*REQUIREMENT*: Read through the records. Copy each line that has the word "MeasureGUI".

Data excerpts
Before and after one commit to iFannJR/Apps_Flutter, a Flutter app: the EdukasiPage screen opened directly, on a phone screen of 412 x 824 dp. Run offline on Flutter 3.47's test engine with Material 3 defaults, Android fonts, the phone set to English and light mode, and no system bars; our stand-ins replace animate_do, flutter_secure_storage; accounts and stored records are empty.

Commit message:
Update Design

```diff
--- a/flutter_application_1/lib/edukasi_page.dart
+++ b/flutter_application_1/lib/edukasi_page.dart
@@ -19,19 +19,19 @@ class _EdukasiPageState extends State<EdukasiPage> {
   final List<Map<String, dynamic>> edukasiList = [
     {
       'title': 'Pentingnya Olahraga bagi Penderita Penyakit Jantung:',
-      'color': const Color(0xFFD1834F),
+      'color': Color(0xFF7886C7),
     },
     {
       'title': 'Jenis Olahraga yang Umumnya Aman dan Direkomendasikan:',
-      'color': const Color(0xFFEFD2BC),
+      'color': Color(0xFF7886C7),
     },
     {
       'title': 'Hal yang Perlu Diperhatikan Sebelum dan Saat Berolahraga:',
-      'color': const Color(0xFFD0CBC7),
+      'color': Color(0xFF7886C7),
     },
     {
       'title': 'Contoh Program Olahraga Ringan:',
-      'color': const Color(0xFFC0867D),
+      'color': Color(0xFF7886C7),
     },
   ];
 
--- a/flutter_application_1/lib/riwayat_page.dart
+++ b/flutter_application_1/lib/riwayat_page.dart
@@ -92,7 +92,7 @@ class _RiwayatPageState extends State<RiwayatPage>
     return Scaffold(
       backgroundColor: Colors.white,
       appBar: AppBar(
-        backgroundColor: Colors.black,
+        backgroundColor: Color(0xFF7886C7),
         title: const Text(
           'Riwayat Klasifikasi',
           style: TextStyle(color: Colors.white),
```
---
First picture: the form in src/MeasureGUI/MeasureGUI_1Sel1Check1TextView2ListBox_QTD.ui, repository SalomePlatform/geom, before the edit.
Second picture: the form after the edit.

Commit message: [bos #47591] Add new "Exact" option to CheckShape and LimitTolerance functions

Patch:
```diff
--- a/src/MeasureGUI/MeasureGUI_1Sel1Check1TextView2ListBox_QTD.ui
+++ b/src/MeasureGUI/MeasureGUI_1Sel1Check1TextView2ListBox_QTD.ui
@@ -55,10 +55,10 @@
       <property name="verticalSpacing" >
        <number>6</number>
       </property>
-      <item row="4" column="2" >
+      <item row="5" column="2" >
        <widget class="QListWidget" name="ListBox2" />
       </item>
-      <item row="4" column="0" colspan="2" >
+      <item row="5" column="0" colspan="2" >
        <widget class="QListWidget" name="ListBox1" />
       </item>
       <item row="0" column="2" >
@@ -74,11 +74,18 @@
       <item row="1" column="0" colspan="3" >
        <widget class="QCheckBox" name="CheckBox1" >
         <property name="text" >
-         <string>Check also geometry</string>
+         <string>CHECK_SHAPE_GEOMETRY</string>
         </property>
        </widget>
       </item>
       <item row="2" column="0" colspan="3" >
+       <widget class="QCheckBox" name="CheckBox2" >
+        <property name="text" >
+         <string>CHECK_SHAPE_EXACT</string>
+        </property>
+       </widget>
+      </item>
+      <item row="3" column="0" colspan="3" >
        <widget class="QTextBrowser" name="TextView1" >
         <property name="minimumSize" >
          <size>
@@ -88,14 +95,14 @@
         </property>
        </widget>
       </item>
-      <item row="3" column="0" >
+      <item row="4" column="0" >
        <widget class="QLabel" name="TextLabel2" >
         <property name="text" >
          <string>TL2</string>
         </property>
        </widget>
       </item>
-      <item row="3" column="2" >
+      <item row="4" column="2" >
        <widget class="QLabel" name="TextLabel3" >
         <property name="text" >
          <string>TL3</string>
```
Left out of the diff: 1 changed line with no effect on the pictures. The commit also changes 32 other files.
--
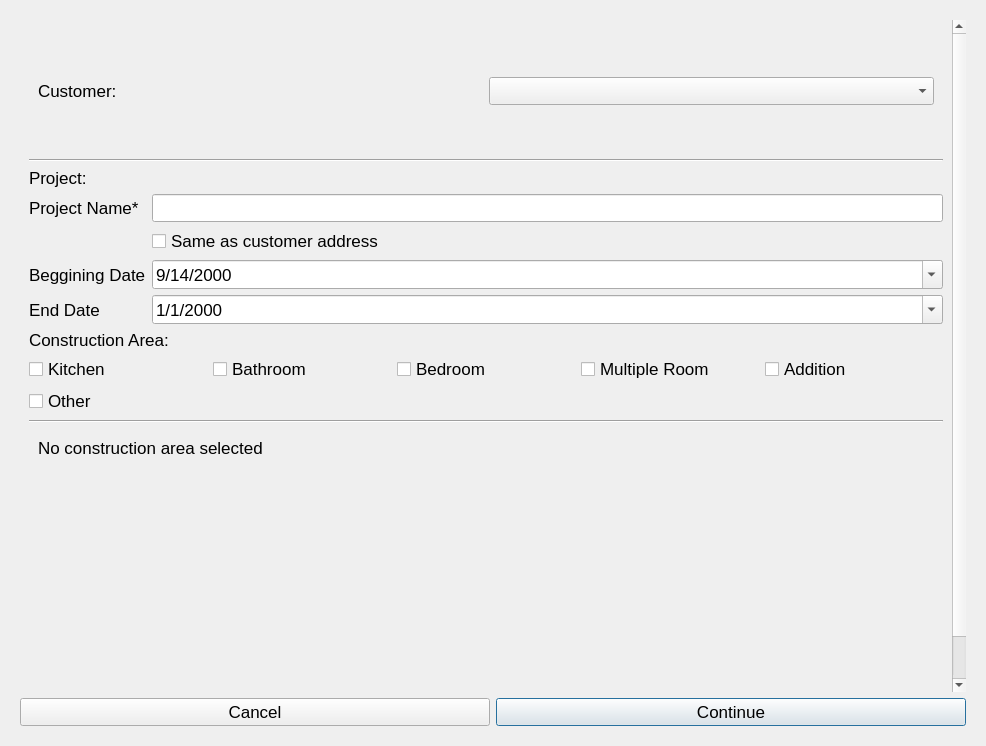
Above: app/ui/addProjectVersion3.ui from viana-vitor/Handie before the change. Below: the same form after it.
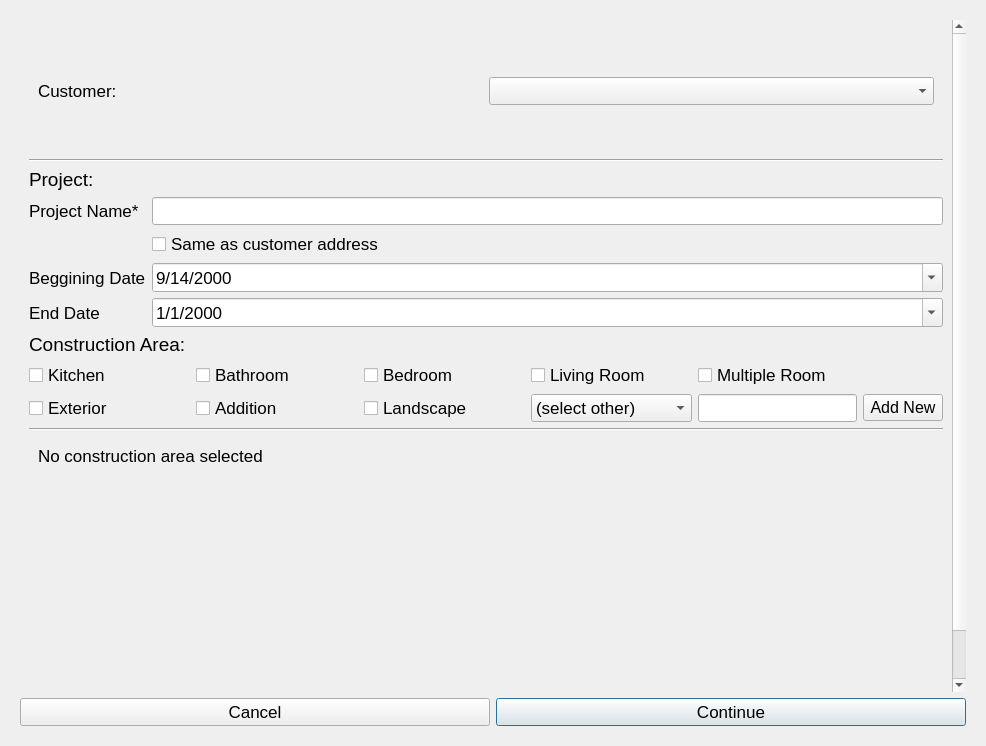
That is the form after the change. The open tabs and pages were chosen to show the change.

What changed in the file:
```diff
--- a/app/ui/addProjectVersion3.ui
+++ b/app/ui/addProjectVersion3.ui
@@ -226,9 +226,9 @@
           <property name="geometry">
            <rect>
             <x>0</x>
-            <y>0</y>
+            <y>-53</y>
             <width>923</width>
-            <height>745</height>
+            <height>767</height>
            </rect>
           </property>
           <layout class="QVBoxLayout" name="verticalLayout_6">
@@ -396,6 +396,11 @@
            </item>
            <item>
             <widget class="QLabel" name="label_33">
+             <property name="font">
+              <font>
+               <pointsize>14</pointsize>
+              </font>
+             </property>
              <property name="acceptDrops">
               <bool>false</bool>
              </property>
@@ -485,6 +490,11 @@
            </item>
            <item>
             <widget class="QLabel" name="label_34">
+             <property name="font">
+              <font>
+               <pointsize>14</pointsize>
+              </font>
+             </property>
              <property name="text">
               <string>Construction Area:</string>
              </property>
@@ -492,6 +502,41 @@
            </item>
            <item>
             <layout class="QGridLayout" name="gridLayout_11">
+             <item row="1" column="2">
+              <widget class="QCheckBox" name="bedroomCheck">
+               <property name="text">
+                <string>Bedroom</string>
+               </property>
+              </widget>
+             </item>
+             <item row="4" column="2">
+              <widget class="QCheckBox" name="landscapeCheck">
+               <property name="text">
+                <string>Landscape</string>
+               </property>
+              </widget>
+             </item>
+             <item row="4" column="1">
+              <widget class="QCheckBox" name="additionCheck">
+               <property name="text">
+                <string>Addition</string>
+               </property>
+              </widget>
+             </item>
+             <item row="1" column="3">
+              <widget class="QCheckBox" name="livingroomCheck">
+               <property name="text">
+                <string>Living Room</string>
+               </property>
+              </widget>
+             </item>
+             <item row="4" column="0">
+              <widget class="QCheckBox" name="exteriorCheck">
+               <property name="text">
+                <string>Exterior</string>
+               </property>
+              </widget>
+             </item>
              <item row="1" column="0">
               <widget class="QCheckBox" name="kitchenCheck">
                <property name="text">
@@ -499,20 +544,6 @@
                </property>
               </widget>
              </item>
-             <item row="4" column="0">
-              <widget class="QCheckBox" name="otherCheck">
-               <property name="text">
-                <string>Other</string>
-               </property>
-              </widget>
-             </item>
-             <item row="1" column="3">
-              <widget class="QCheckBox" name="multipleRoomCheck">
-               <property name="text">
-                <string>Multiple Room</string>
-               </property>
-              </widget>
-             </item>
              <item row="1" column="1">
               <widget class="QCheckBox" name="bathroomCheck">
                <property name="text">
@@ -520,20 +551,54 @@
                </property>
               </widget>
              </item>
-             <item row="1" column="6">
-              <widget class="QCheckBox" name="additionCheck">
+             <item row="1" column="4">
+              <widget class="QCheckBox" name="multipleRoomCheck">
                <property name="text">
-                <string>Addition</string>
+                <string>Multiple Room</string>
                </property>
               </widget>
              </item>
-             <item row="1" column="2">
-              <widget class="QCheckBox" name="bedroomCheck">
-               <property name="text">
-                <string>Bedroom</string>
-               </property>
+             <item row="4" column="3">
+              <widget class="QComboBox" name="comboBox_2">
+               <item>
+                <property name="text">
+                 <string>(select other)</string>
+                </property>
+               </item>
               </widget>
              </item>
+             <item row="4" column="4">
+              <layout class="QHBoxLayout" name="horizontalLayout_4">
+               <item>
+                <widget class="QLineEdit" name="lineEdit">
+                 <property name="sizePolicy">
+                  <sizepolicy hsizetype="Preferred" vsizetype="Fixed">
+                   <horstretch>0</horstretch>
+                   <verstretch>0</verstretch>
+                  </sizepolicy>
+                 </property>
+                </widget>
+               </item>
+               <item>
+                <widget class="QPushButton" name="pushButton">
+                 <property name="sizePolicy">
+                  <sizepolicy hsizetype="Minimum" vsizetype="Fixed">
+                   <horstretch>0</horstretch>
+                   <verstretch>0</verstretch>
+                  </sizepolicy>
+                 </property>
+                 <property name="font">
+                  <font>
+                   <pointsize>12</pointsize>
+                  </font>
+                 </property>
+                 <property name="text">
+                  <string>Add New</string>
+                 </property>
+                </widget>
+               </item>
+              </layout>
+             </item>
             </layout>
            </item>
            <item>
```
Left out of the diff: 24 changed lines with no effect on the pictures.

*ANSWER SPACE*:
First picture: the form in src/MeasureGUI/MeasureGUI_1Sel1Check1TextView2ListBox_QTD.ui, repository SalomePlatform/geom, before the edit.
--- a/src/MeasureGUI/MeasureGUI_1Sel1Check1TextView2ListBox_QTD.ui
+++ b/src/MeasureGUI/MeasureGUI_1Sel1Check1TextView2ListBox_QTD.ui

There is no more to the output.